The office of the president has been in that building since a fire gutted the presidential palace in 2006 during independence celebrations.
The president would now work from home until the building was fumigated, the press secretary, Smith Toby, said. All workers have also been asked to stay away until Monday, April 22.
“It’s just to make sure that crawling and creeping things get fumigated from the building,” Toby told the BBC.
The AFP reports that officials are yet to confirm the species of snake found, though Liberia is home to several poisonous and harmless snakes that are black.
This is not the first time that an unwanted animal has forced a head of state from his office in Africa. In 2017, Nigerian President Muhammadu Buhari was forced to work from home after rats damaged his office during his long period of overseas medical absence.
The rats damaged the furniture and air conditioning in the president’s office in the Nigerian capital, Abuja, while he was in the UK receiving treatment.
Many Nigerians raised eyebrows about the reasons given for Buhari working from home, considering concerns about his health at the time.
But government officials insisted that he had to use his private residence for official duties since his office required renovation.

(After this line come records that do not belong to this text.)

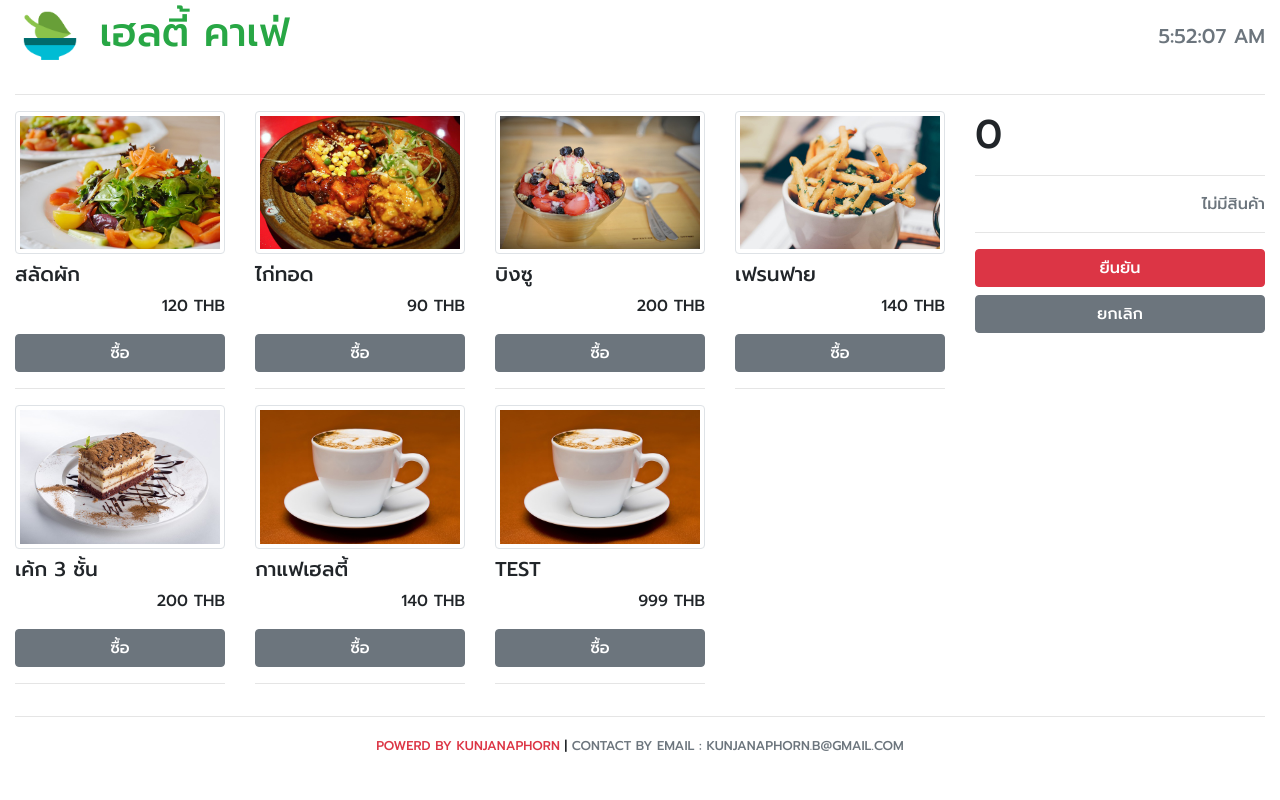
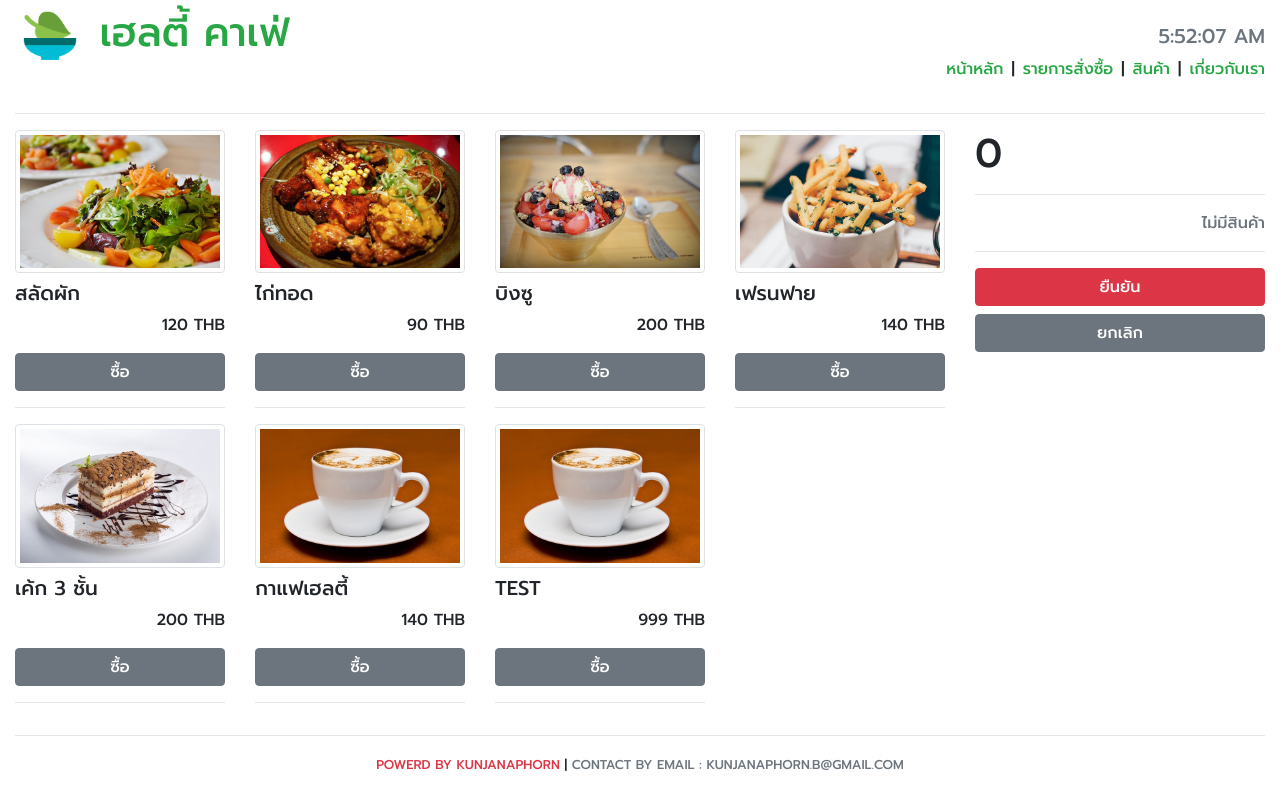
Before and after one commit to Pimgear47/HealthyCafe-cashier, a React (Create React App) app: page / in a window 1280 px wide. Built offline with nearby package versions, Linux system fonts and the light colour scheme; data requests are answered from the project's data file.

Commit message:
add Link

```diff
--- a/src/components/Header.js
+++ b/src/components/Header.js
@@ -1,4 +1,5 @@
 import React, { Component } from "react";
+import { Link } from "react-router-dom";
 
 class Header extends Component {
 
@@ -40,6 +41,15 @@ class Header extends Component {
                         <h5 className="text-muted mt-4">
                             {this.state.date.toLocaleTimeString()}
                         </h5>
+                        <ul className="list-inline">
+                            <li className="list-inline-item title"><Link to="/" className="text-success">หน้าหลัก</Link></li>
+                            <li className="list-inline-item title">|</li>
+                            <li className="list-inline-item title"><Link to="/orders" className="text-success">รายการสั่งซื้อ</Link></li>
+                            <li className="list-inline-item title">|</li>
+                            <li className="list-inline-item title"><Link to="/product" className="text-success">สินค้า</Link></li>
+                            <li className="list-inline-item title">|</li>
+                            <li className="list-inline-item title"><Link to="/about" className="text-success">เกี่ยวกับเรา</Link></li>
+                        </ul>
                     </div>
                 </div>
                 <hr />
```
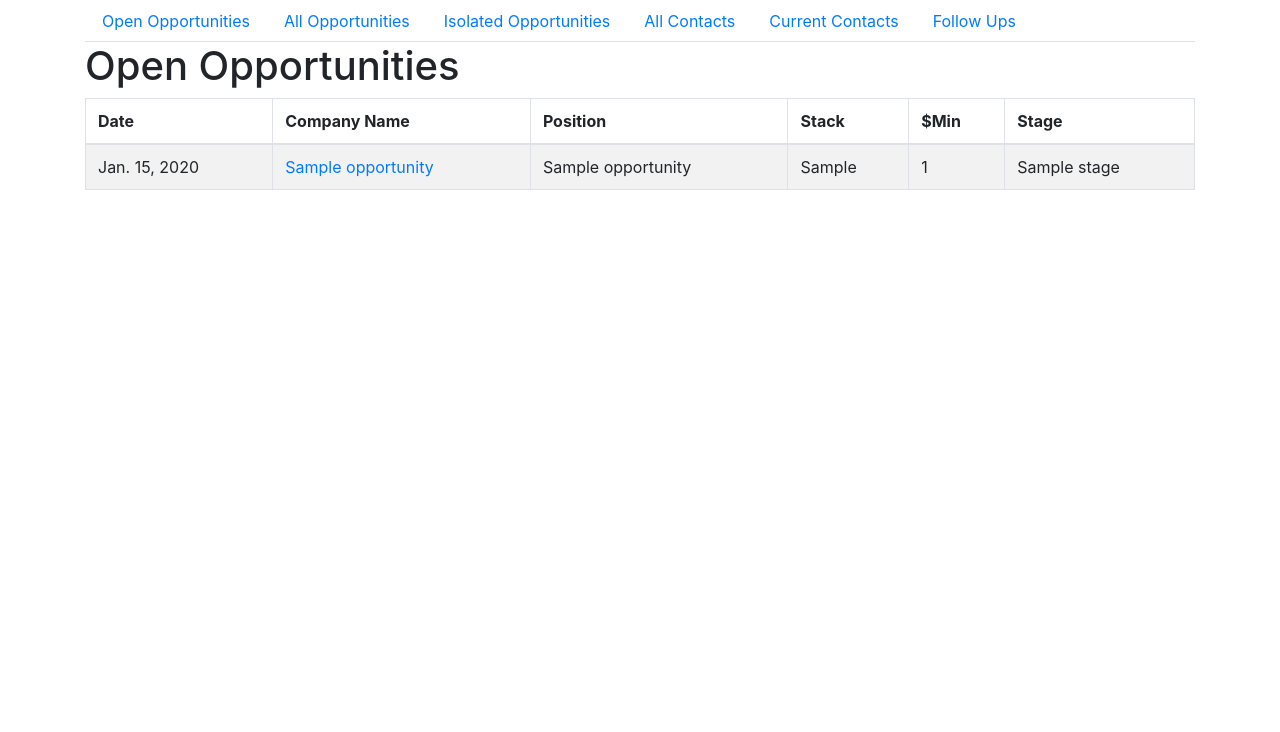
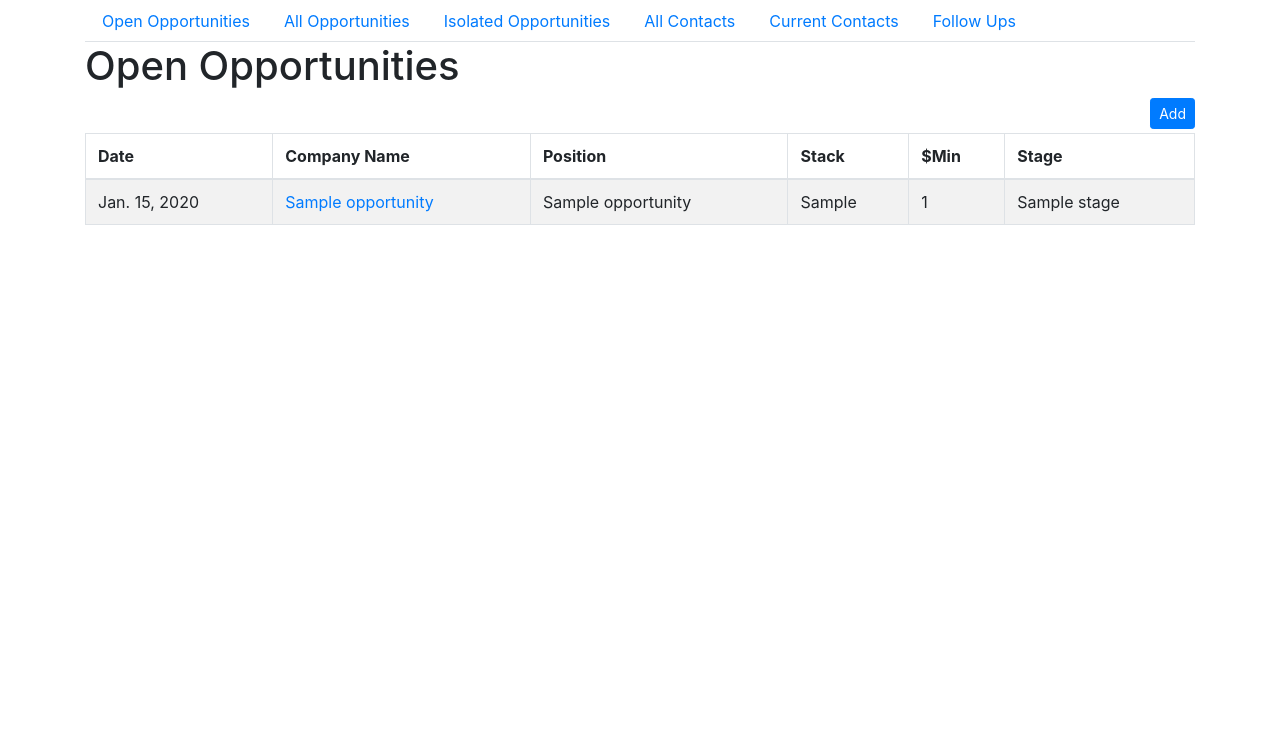
Before and after one commit to scedastic/opportunity_tracker, a Django app: page / in a window 1280 px wide. Shown: the top 732 px of the page. Run offline with Django 4.2, Linux system fonts and the light colour scheme; tables that the repository leaves empty hold one stand-in row (values such as "Sample post"); some libraries are stand-ins or nearby versions.

Commit message:
add button

```diff
--- a/opportunity_tracker/templates/opportunities.html
+++ b/opportunity_tracker/templates/opportunities.html
@@ -1,6 +1,12 @@
 {% extends "base.html" %} {% block content %}
-    <div class="table-wrapper-scroll-y my-custom-scrollbar">
 
+    <div class="row">
+        <div class="col"></div>
+        <div class="col text-right">
+            <a class="btn btn-sm btn-primary mb-1" href="{% url 'add-opportunity' %}">Add</a>
+        </div>
+    </div>
+    <div class="table-border table-wrapper-scroll-y my-custom-scrollbar">
         <table class="table table-striped table-bordered dt-responsive nowrap mb-0">
             <thead>
                 <th>Date</th>
```
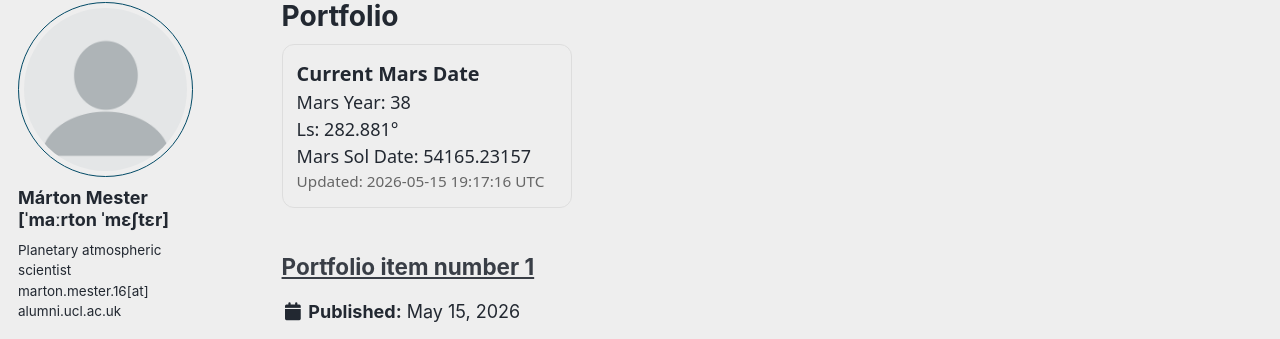
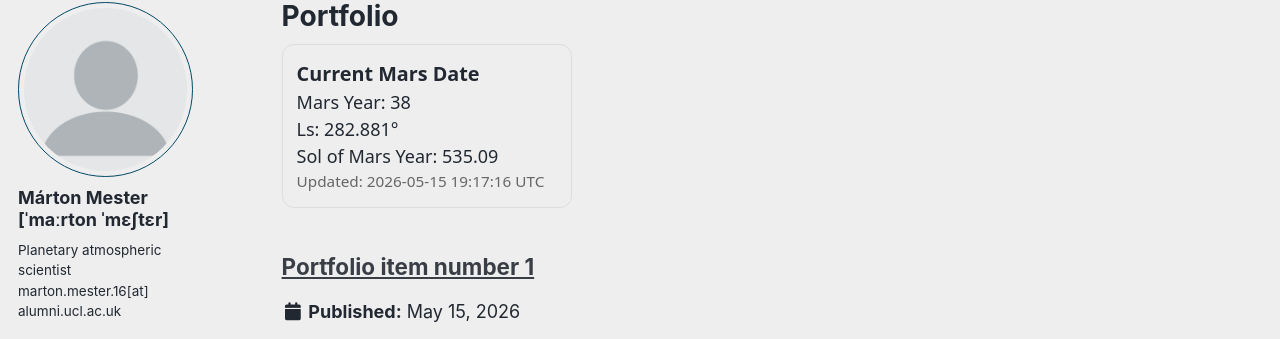
Before and after one commit to thengc6369/thengc6369.github.io, a Jekyll site: the page built from _pages/portfolio.html, in a window 1280 px wide and 900 px high. Shown: the part 99-438 px from the top of the window. Built offline with Jekyll 4.4.1, drawn with Linux system fonts in a browser that asks for light colours; some web fonts are replaced; a script bundle is joined from its source files by our own code; library files that are not in the unit come from our copies; some of the changed lines change nothing that is shown.

Commit message:
Update portfolio.html

```diff
--- a/_pages/portfolio.html
+++ b/_pages/portfolio.html
@@ -15,7 +15,7 @@ author_profile: true
   <div style="font-size: 1.1em; font-weight: 700;">Current Mars Date</div>
   <div id="mars-year">Mars Year: ...</div>
   <div id="mars-ls">Ls: ...</div>
-  <div id="mars-msd">Mars Sol Date: ...</div>
+  <div id="mars-sol-year">Sol of Mars Year: ...</div>
   <div id="earth-utc" style="font-size: 0.85em; color: #666;"></div>
 </div>
 
@@ -29,10 +29,9 @@ function julianDateUTC(date) {
 }
 
 /*
-  TT - UTC = 69.184 s as of present-day dates:
+  TT - UTC = 69.184 s for current dates:
   TAI - UTC = 37 s, plus TT - TAI = 32.184 s.
-
-  If a new leap second is introduced in the future, this should be updated.
+  Update this if a future leap second changes TAI - UTC.
 */
 function ttMinusUtcSeconds(date) {
   return 69.184;
@@ -44,7 +43,7 @@ function marsLsAndMSD(date) {
   const d = jdTT - 2451545.0;
 
   /*
-    NASA Mars24-style equations for Ls.
+    NASA Mars24-style equations for Mars solar longitude Ls.
     Reference:
     https://www.giss.nasa.gov/tools/mars24/help/algorithm.html
   */
@@ -74,7 +73,8 @@ function marsLsAndMSD(date) {
   const Ls = mod360(alphaFMS + nuMinusM);
 
   /*
-    Mars Sol Date, following Mars24 convention.
+    Mars Sol Date, following the Mars24 convention.
+    This is used internally to calculate sol-of-year.
   */
   const MSD =
     ((jdTT - 2451549.5) / 1.0274912517) +
@@ -87,55 +87,82 @@ function marsLsAndMSD(date) {
 /*
   Mars Year is assigned from known Ls = 0 Mars New Year dates.
 
-  Recent and future Mars New Year dates:
-  MY 36: 2021-02-07
-  MY 37: 2022-12-26
-  MY 38: 2024-11-12
-  MY 39: 2026-09-30
-  MY 40: 2028-08-17
-  MY 41: 2030-07-05
-  MY 42: 2032-05-22
-
-  Sources for these boundaries include ESA and The Planetary Society.
+  Month numbers in JavaScript Date.UTC are zero-based:
+  1 = February, 10 = November, 11 = December, etc.
 */
 const marsYearBoundaries = [
-  { my: 36, start: Date.UTC(2021, 1, 7, 0, 0, 0) },
-  { my: 37, start: Date.UTC(2022, 11, 26, 0, 0, 0) },
-  { my: 38, start: Date.UTC(2024, 10, 12, 0, 0, 0) },
-  { my: 39, start: Date.UTC(2026, 8, 30, 0, 0, 0) },
-  { my: 40, start: Date.UTC(2028, 7, 17, 0, 0, 0) },
-  { my: 41, start: Date.UTC(2030, 6, 5, 0, 0, 0) },
-  { my: 42, start: Date.UTC(2032, 4, 22, 0, 0, 0) }
+  {
+    my: 36,
+    start: Date.UTC(2021, 1, 7, 0, 0, 0),
+    msd0: marsLsAndMSD(new Date(Date.UTC(2021, 1, 7, 0, 0, 0))).MSD
+  },
+  {
+    my: 37,
+    start: Date.UTC(2022, 11, 26, 0, 0, 0),
+    msd0: marsLsAndMSD(new Date(Date.UTC(2022, 11, 26, 0, 0, 0))).MSD
+  },
+  {
+    my: 38,
+    start: Date.UTC(2024, 10, 12, 0, 0, 0),
+    msd0: marsLsAndMSD(new Date(Date.UTC(2024, 10, 12, 0, 0, 0))).MSD
+  },
+  {
+    my: 39,
+    start: Date.UTC(2026, 8, 30, 0, 0, 0),
+    msd0: marsLsAndMSD(new Date(Date.UTC(2026, 8, 30, 0, 0, 0))).MSD
+  },
+  {
+    my: 40,
+    start: Date.UTC(2028, 7, 17, 0, 0, 0),
+    msd0: marsLsAndMSD(new Date(Date.UTC(2028, 7, 17, 0, 0, 0))).MSD
+  },
+  {
+    my: 41,
+    start: Date.UTC(2030, 6, 5, 0, 0, 0),
+    msd0: marsLsAndMSD(new Date(Date.UTC(2030, 6, 5, 0, 0, 0))).MSD
+  },
+  {
+    my: 42,
+    start: Date.UTC(2032, 4, 22, 0, 0, 0),
+    msd0: marsLsAndMSD(new Date(Date.UTC(2032, 4, 22, 0, 0, 0))).MSD
+  }
 ];
 
-function marsYearFromDate(date) {
+function marsYearInfoFromDate(date) {
   const t = date.getTime();
-  let currentMY = null;
+  let current = null;
 
   for (const boundary of marsYearBoundaries) {
     if (t >= boundary.start) {
-      currentMY = boundary.my;
+      current = boundary;
     } else {
       break;
     }
   }
 
-  return currentMY;
+  return current;
 }
 
 function updateMarsClock() {
   const now = new Date();
   const { Ls, MSD } = marsLsAndMSD(now);
-  const MY = marsYearFromDate(now);
+  const MYinfo = marsYearInfoFromDate(now);
 
   document.getElementById("mars-year").textContent =
-    MY === null ? "Mars Year: outside table range" : "Mars Year: " + MY;
+    MYinfo === null ? "Mars Year: outside table range" : "Mars Year: " + MYinfo.my;
 
   document.getElementById("mars-ls").textContent =
     "Ls: " + Ls.toFixed(3) + "°";
 
-  document.getElementById("mars-msd").textContent =
-    "Mars Sol Date: " + MSD.toFixed(5);
+  if (MYinfo === null) {
+    document.getElementById("mars-sol-year").textContent =
+      "Sol of Mars Year: outside table range";
+  } else {
+    const solOfYear = MSD - MYinfo.msd0;
+
+    document.getElementById("mars-sol-year").textContent =
+      "Sol of Mars Year: " + solOfYear.toFixed(2);
+  }
 
   document.getElementById("earth-utc").textContent =
     "Updated: " + now.toISOString().replace("T", " ").slice(0, 19) + " UTC";
```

Buhari returned to his office inside the Presidential Villa, Abuja, after spending almost three months working from home.
However, Liberian President Weah would return to his office on Monday after the fumigation whether or not the snakes are found and killed, Toby said. Workers had attempted to kill the snakes when they appeared near the building’s reception but failed.
“There was a little hole somewhere [through which] they made their way back,” Toby said.
Officials started to fumigate on Friday, Toby said.
“That building’s been there for years now, and [because of] the drainage system, the possibility of having things like snakes crawling in that building was high,” he told the BBC.
Weah, who was in the news recently for opening his own church, caused controversy after asking his citizens to pray for two hours every day for God’s intervention in solving some of the country’s enormous economic problems.
The former football star further urged his countrymen and women to hold an all-night prayer vigil on the final Friday of each month for God’s blessings and guidance.
When Weah assumed power in Liberia in January this year, he promised to reform the economy that has been struggling to recover following the 2014-15 Ebola crisis, to fight corruption and nepotism and bring in a new era for the West African country.
Critics say these are yet to materialize, adding that the president should think of practical ways of tackling the problems instead of asking for divine intervention.